No one distributes an owner’s manual for buying home insurance. The process can be confusing, and even veteran homeowners can make mistakes – especially when there’s a rush to secure coverage before your closing date.
Relax; there’s help right here. We’ve identified some of the most common mistakes homeowners make when buying insurance for what’s usually their largest investment. Consider these issues when you need coverage for a new house – or even when renewal time comes for your existing policy.
Jumping at the first quote
You probably didn’t buy the first home your real-estate agent showed you. You shouldn’t buy the first home insurance policy you see, either.
Why? Premiums – the amount you pay for coverage – can vary widely among providers, and you may be able to save big by getting quotes from a number of providers before you make your final choice. This is just as true when you renew your policy – loyalty can sometimes hurt you when it comes to a home insurance policy.
Messing up your dwelling coverage
What’s dwelling coverage?
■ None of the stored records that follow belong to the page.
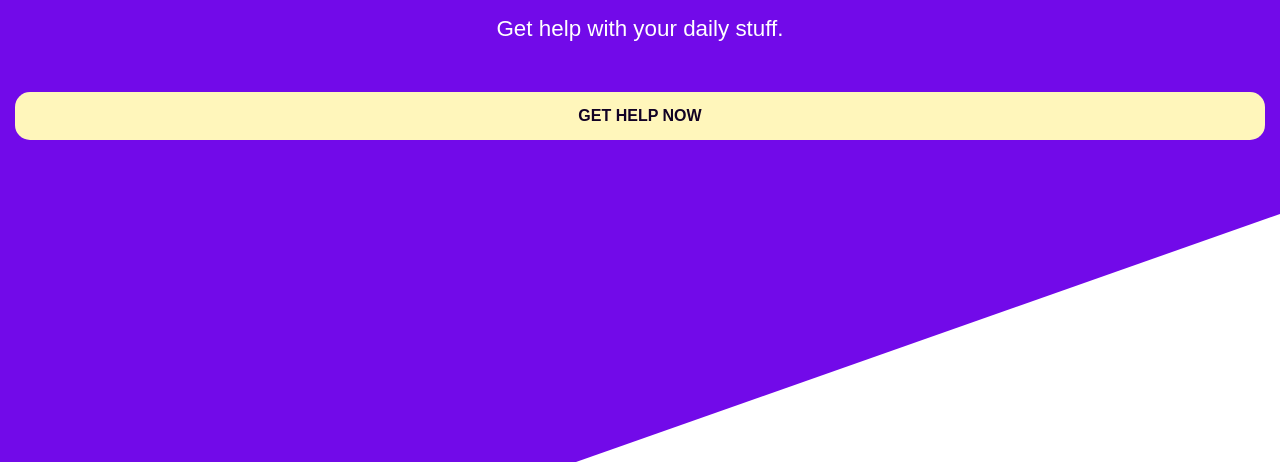
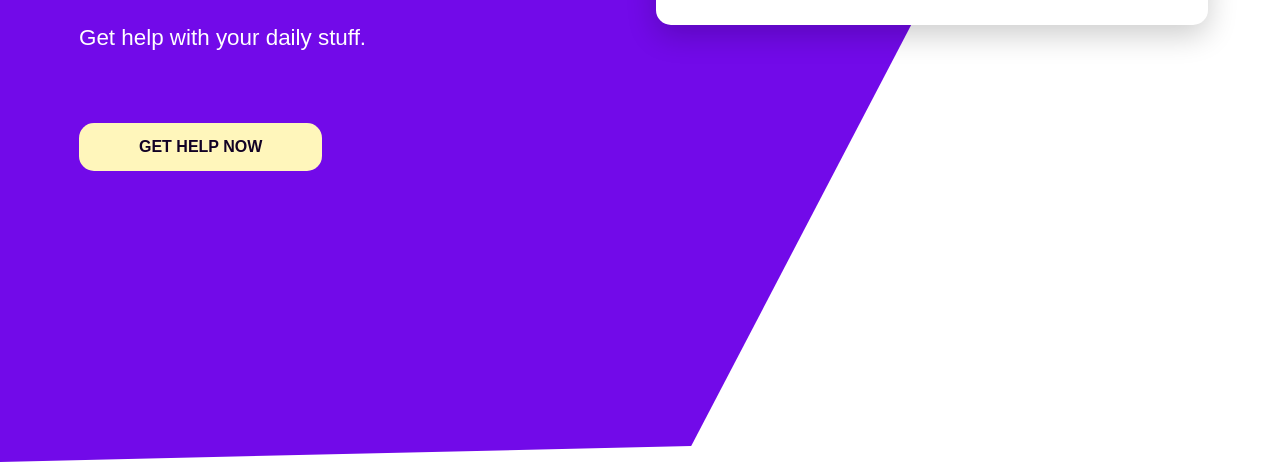
Before and after one commit to GeoHernandez27/SassPractice, a plain HTML site: page index.html in a window 1280 px wide. Shown: the part 338-800 px from the top of the page. Drawn offline with Linux system fonts and the light colour scheme.

Commit message:
added desktop styles through mixins

```diff
--- a/css/main.scss
+++ b/css/main.scss
@@ -10,6 +10,8 @@ $colors: (
 // Start of Variables
 $padding: 15px;
 $borders: 15px;
+
+$desktop: 840px;
 // End of Variables
 
 //SASS Functions
@@ -17,6 +19,14 @@ $borders: 15px;
   @return map-get($colors, $color-name);
 }
 // End of SASS Function
+
+// Mixins
+@mixin desktop {
+    @media (min-width: #{$desktop}) {
+        @content;
+    }
+}
+// end of Mixins
 
 body,
 html {
@@ -34,6 +44,11 @@ body {
     height: 100%;
     position: absolute;
     z-index: -1;
+
+    @include desktop{
+        clip-path: polygon(0 0, 86% 0, 54% 98%, 0% 100%);
+
+    }
   }
 
   header a {
@@ -46,6 +61,14 @@ body {
 }
 
 main {
+
+    @include desktop {
+        display: grid;
+        grid-template-columns: 50% auto;
+        grid-template-areas:
+            'primary card';
+    }
+
   section#card {
     background: #fff;
     padding: 20px;
@@ -54,6 +77,12 @@ main {
     box-shadow: 0 10px 30px rgba(0, 0, 0, 0.2);
     width: 80%;
 
+    @include desktop{
+        grid-area: card;
+        height: fit-content;
+        align-self: center;
+        margin: 1em;
+    }
     ul {
       list-style-type: none;
       margin: 0;
@@ -85,10 +114,22 @@ main {
     padding: $padding;
     text-align: center;
 
+    @include desktop {
+        grid-area: primary;
+        text-align: left;
+        margin: 4em 0 0 4em;
+    }
+
     h1 {
       font-size: 3em;
       margin-top: 10px;
       text-transform: uppercase;
+
+      @include desktop {
+          width: 30%;
+          font-size: 4em;
+          line-height: .9em;
+      }
     }
 
     p {
@@ -106,6 +147,11 @@ main {
       text-align: center;
       margin: 50px auto 0 auto;
       padding: $padding;
+
+      @include desktop {
+          display: inline-block;
+          padding: $padding $padding * 4;
+      }
     }
   }
 }
```
Also changed, not shown: css/main.css, 1 other file.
It’s the part of your home insurance policy that helps you if your house is damaged or destroyed by fire, wind, hail, or another covered peril. You should set this coverage limit high enough to rebuild your house from the ground up.
This likely will not be the same as the amount you paid for the house. It could be higher – say building costs have increased in your area. It could even be lower – you don’t have to repurchase the lot, after all.
So how do you know the right number? Check out our dwelling coverage calculator: By entering your ZIP code and the square footage of the home, you’ll get three estimates of the dwelling coverage you need – one with standard building materials, one with some upgrades, and one with top-of-the-line features. Speak with an agent to nail down the correct amount of coverage for your home.
Failing to cover high-value possessions
The structure of your home isn’t the only thing protected by standard home insurance. Your possessions typically are covered from the same perils as the house itself – up to your coverage limit. Policies typically limit coverage for your ‘stuff’ to a percentage of the amount of dwelling coverage you purchase – usually 50% to 70%. That means if your dwelling coverage limit is $200,000, you probably would have somewhere between $100,000 and $140,000 worth of coverage for your possessions.
There’s a potential ‘catch,’ however. High-value items such as jewelry, artwork, furs, and some collectibles can have ‘sublimits’ – or limits within your overall coverage. If your policy has such sublimits, you may need to schedule an endorsement to make sure those items are covered fully.
Choosing a deductible that’s too low – or too high
Your deductible is the equivalent of a co-pay in health insurance: It’s the amount you agree to pay toward a claim before your home insurance kicks in. In general, the higher your deductible, the lower your premium. However, increasing your deductible does come with risk. You could be left uncovered if you can’t come up with that amount in an emergency.
Providing bad or incomplete information
Your insurance agent will ask a lot of questions about you and your home when he or she sets up your policy. It’s not because the agent is nosy – much of the information is to determine your risk as a policyholder – the lower the risk, in general, the lower your premiums.
Among the things you’ll be asked: Do you operate a daycare or any other business out of the home? Do you have a swimming pool? Or a trampoline? Do you own a dog? Answering yes to any of these questions can raise your premiums, because it can increase your risk (especially if your dog is among the breeds considered dangerous).
So why not lie? Because false answers could void your coverage and leave you on your own if you’re sued because a customer or client got injured at your home. Or if a visitor – even a trespasser – became injured using the pool or trampoline. Or if someone gets bitten by your dog. The average payout for a dog-bite claim is $27,862, according to the Insurance Information Institute. You don’t want to face that on your own.
Another reason for all the questions is to determine whether you qualify for discounts. You’ll be asked about whether you have deadbolt locks, a security system, or smoke alarms. Answering yes could result in price breaks. One warning: Discounts vary widely by state and provider.
Dismissing important add-on protections
Standard home insurance typically covers your house against a number of disasters – fire, wind, hail, and others. But it does not protect you from flooding, earthquakes or other earth movement (such as sinkholes), or sewer backup. Think carefully about whether you need these coverages when you buy a policy – saving a few bucks now won’t seem like such a bright move when two feet of water cover your home.